Portsmouth. The only hospital that had room to treat my wife’s illnesses was all the way in Portsmouth. I was ready for a road trip to Richmond, Kilmarnock, or even Newport News. The old port city on the Elizabeth River was nothing more to me than the hometown of a couple of my former college room mates. If it weren’t for my wife’s health, I would have chosen not to put a tire tread to it’s streets. I’ve heard the stories of traffic congestion on the tunnels to and from Norfolk. It does not border the Atlantic nor Chesapeake Bay. Nor does the Great Dismal Swamp extend into it’s city limits. Portsmouth would have easily not been on my itinerary for photographic locations for 2010.
Reading a map from AAA, I noticed the Hoffler Creek Wildlife Preserve. I made a point to visit this urban natural area. This is really a fine getaway in the heart of urban Tidewater. It is dominated by a saltwater lake and a shoreline of Hoffler Creek. The trails are well-marked and there are blinds to help visitors observe the variety of birds and other creatures. The preserve is most active in the warmer months with environmental monitoring, interpretive programs, and kayak rentals.
Although the Elizabeth River isn’t the most obvious place for nature photographers, I found the waterfront to be inviting as well. Seagull (“Airborneous ratacus”) antics are always fun to shoot. Cormorants are not uncommon targets either. Shooting cityscapes can be just as interesting as any shoreline or woodland trail.
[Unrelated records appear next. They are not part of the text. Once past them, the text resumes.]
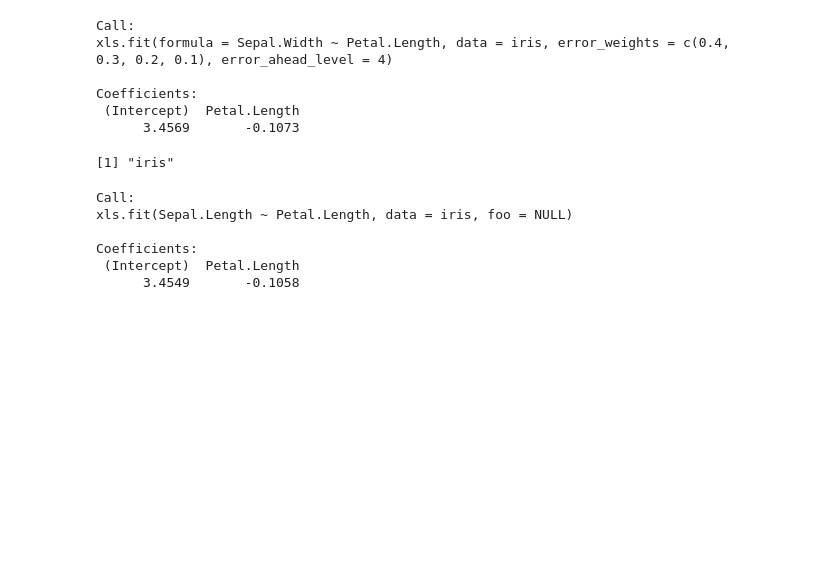
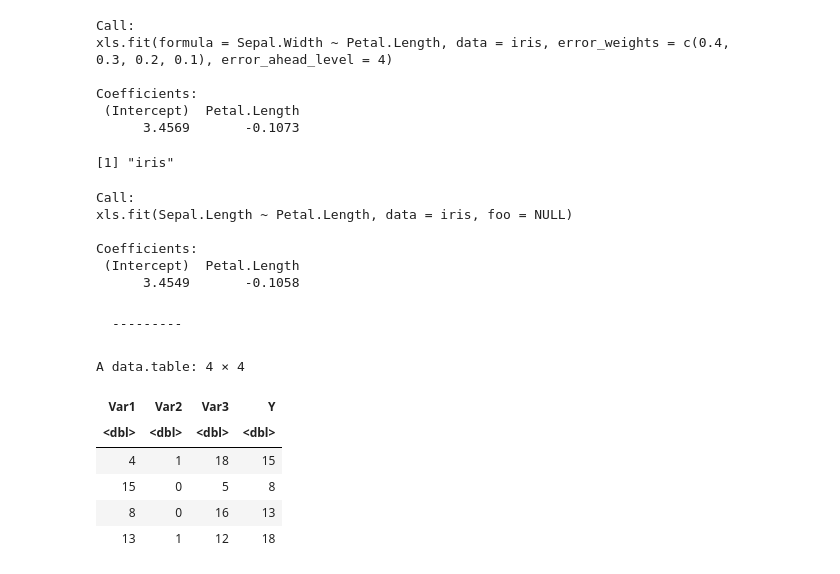
Before and after one commit to sametsoekel/eXtreme-Least-Squares, a Jupyter notebook: notebooks_ipynb/Algorithm.ipynb, the cells around one changed output. Saved outputs shown, nothing was run; the diff lists cells and outputs as text; code cells hidden in the pictures; blank space fills up the shorter version.

```diff
--- a/notebooks_ipynb/Algorithm.ipynb
+++ b/notebooks_ipynb/Algorithm.ipynb
@@ -176,3 +176,5 @@ xls.fit(Sepal.Length ~ Petal.Length, data = iris, foo = NULL)
 Coefficients:
  (Intercept)  Petal.Length
       3.4549       -0.1058
+# %% [markdown]
+    ---------
@@ -178,0 +191,10 @@ Coefficients:
+# %%
+DF
+# %% [output]
+A data.table: 4 × 4
+| Var1 | Var2 | Var3 | Y |
+| <dbl> | <dbl> | <dbl> | <dbl> |
+| 4 | 1 | 18 | 15 |
+| 15 | 0 | 5 | 8 |
+| 8 | 0 | 16 | 13 |
+| 13 | 1 | 12 | 18 |
```
Also changed, not shown: parts of 22 cells of this notebook, 1 other file.
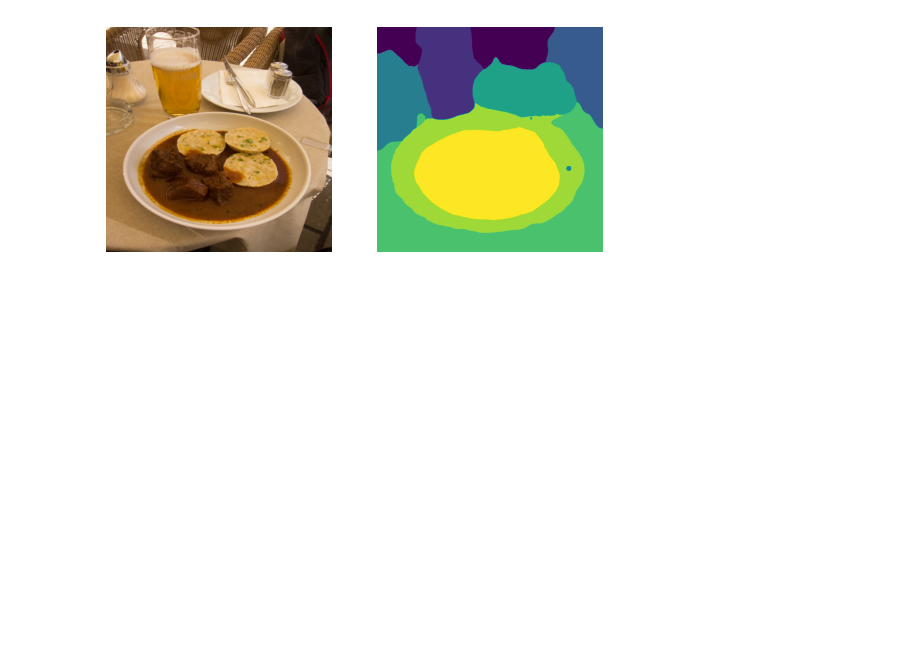
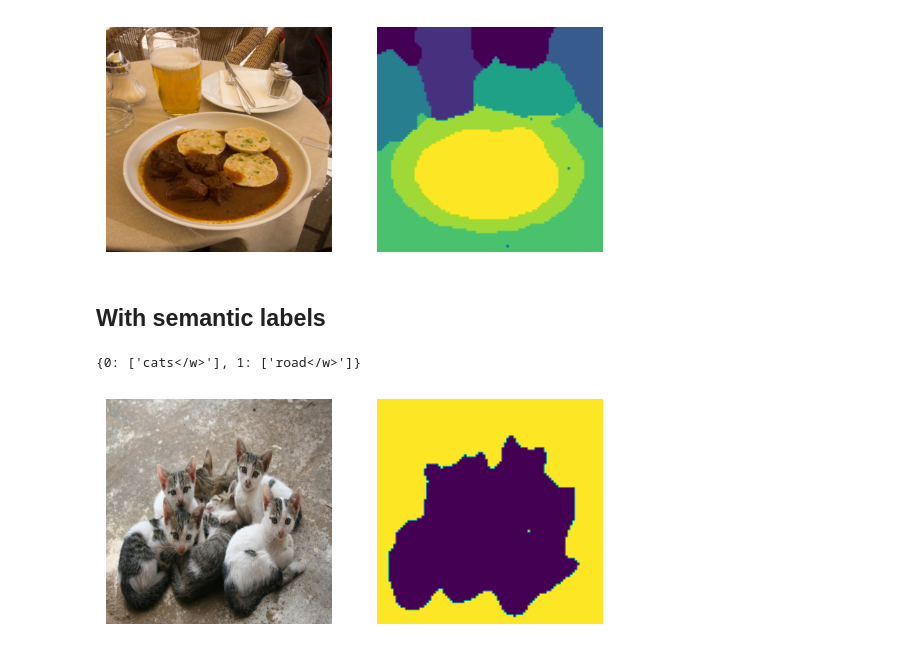
Before and after one commit to wayexists02/diffseg-pytorch, a Jupyter notebook: diffseg_pytorch_exp.ipynb, the cells around one changed output. Cells and saved outputs as stored; diff of their text form; code cells hidden in the pictures; blank space fills up the shorter version.

Commit message:
semantic labeling

```diff
--- a/diffseg_pytorch_exp.ipynb
+++ b/diffseg_pytorch_exp.ipynb
@@ -57,7 +57,9 @@ def encode_prompt(pipe, prompts):
 
     input_ids = text_inputs.input_ids.to(pipe.device)
     prompt_embeds = pipe.text_encoder(input_ids, attention_mask=None)
-    return prompt_embeds[0]
+
+    tokens = pipe.tokenizer.convert_ids_to_tokens(input_ids[0])
+    return prompt_embeds[0], tokens
 
 
 @torch.inference_mode()
@@ -82,7 +84,7 @@ def run_diffseg_exp(image_url, prompt="", attn_token_indices=None, add_semantic=
     image = image[None].to(device, dtype)
 
     latents = encode_images(pipe, image)
-    prompt_embeds = encode_prompt(pipe, [prompt])
+    prompt_embeds, tokens = encode_prompt(pipe, [prompt])
 
     attention_store = run_diffusion_forward(pipe, latents, t=20, prompt_embeds=prompt_embeds, seed=47)
     self_attention_maps = attention_store.get_self_attention_maps()
@@ -94,7 +96,7 @@ def run_diffseg_exp(image_url, prompt="", attn_token_indices=None, add_semantic=
         anchor_grid_size=(16, 16),
         target_size=(768, 768),
         tau=0.9,
-        n_iters=10,
+        n_iters=100,
         batch_size=batch_size,
         add_semantic=add_semantic,
         attn_token_indices=attn_token_indices,
@@ -102,8 +104,13 @@ def run_diffseg_exp(image_url, prompt="", attn_token_indices=None, add_semantic=
         dtype=pipe.dtype
     )
 
+    if add_semantic:
+        semantic = {i: [tokens[j] for j in attn_token_indices[i]] for i in range(len(attn_token_indices))}
+        print(semantic)
+
     image_vis = image[0].permute(1, 2, 0).float().cpu().numpy()*0.5 + 0.5
     segmentation_proposals_vis = segmentation_proposals[0].float().cpu().numpy()
+
 
     plt.subplot(1, 2, 1)
     plt.imshow(image_vis)
@@ -139,3 +148,11 @@ image_url = "https://farm3.staticflickr.com/7375/14124836862_c7282ebf1a_o.jpg"
 run_diffseg_exp(image_url)
 # %% [output]
 [figure]
+# %% [markdown]
+## With semantic labels
+# %%
+image_url = "https://c2.staticflickr.com/3/2065/2096277438_c35fc13ba2_o.jpg"
+run_diffseg_exp(image_url, add_semantic=True, prompt="cats on a road", attn_token_indices=[[1], [4]])
+# %% [output]
+{0: ['cats</w>'], 1: ['road</w>']}
+[figure, added]
```
Also changed, not shown: parts of 6 cells of this notebook, 1 other file.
Portsmouth has an interesting combination of lines, water, and activity that makes me want to play with my camera (the passenger ferry to Norfolk is a jewel).
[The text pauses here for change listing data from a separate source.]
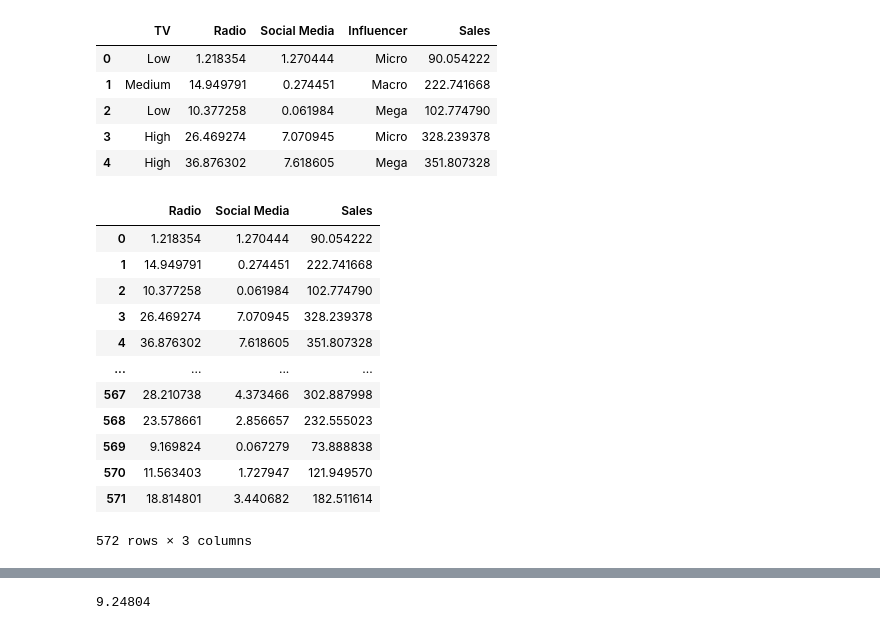
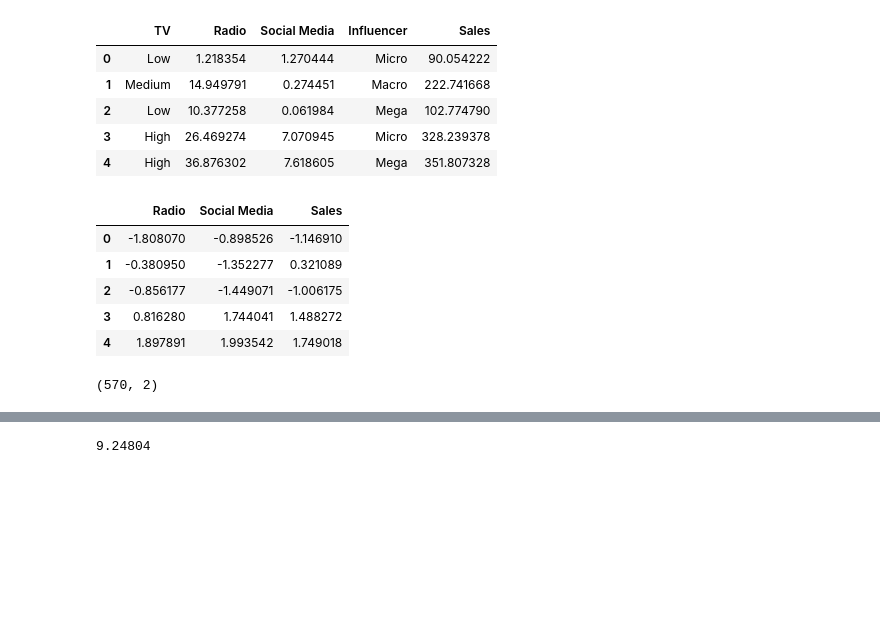
Before and after one commit to HongQuan1812/AIO2025, a Jupyter notebook: Module 4/linear regression.ipynb, the cells around one changed output, grey strips where cells are left out. Drawn from its saved outputs; the diff is of its cells as text; code cells hidden in the pictures; blank space fills up the shorter version.

```diff
--- a/Module 4/linear regression.ipynb
+++ b/Module 4/linear regression.ipynb
@@ -11,20 +11,3 @@ data.head()
 | 2 | Low | 10.377258 | 0.061984 | Mega | 102.774790 |
 | 3 | High | 26.469274 | 7.070945 | Micro | 328.239378 |
 | 4 | High | 36.876302 | 7.618605 | Mega | 351.807328 |
-# %%
-df = data[['Radio', 'Social Media', 'Sales']]
-df
-# %% [output]
-|  | Radio | Social Media | Sales |
-| 0 | 1.218354 | 1.270444 | 90.054222 |
-| 1 | 14.949791 | 0.274451 | 222.741668 |
-| 2 | 10.377258 | 0.061984 | 102.774790 |
-| 3 | 26.469274 | 7.070945 | 328.239378 |
-| 4 | 36.876302 | 7.618605 | 351.807328 |
-| ... | ... | ... | ... |
-| 567 | 28.210738 | 4.373466 | 302.887998 |
-| 568 | 23.578661 | 2.856657 | 232.555023 |
-| 569 | 9.169824 | 0.067279 | 73.888838 |
-| 570 | 11.563403 | 1.727947 | 121.949570 |
-| 571 | 18.814801 | 3.440682 | 182.511614 |
-572 rows × 3 columns
@@ -34,0 +14,24 @@ b = 3
+# %%
+from sklearn.preprocessing import StandardScaler
+scaler = StandardScaler()
+df = data[['Radio', 'Social Media', 'Sales']]
+df = df.dropna()
+df = scaler.fit_transform(df)
+df = pd.DataFrame(df, columns=['Radio', 'Social Media', 'Sales'])
+df.head()
+# %% [output]
+|  | Radio | Social Media | Sales |
+| 0 | -1.808070 | -0.898526 | -1.146910 |
+| 1 | -0.380950 | -1.352277 | 0.321089 |
+| 2 | -0.856177 | -1.449071 | -1.006175 |
+| 3 | 0.816280 | 1.744041 | 1.488272 |
+| 4 | 1.897891 | 1.993542 | 1.749018 |
+# %%
+x = df[['Radio', 'Social Media']]
+y = df['Sales']
+b = 1
+w = np.abs(np.random.randn(570, 2)) + 1
+w
+x.shape
+# %% [output]
+(570, 2)
```
Also changed, not shown: parts of 9 cells of this notebook.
My wife was released from the hospital after a week. For that I am grateful. Secondly, discovering a city that I would have otherwise ignored has been a treat. My plan is to return soon for a happier purpose. My first stop will be http://www.visitportsva.com.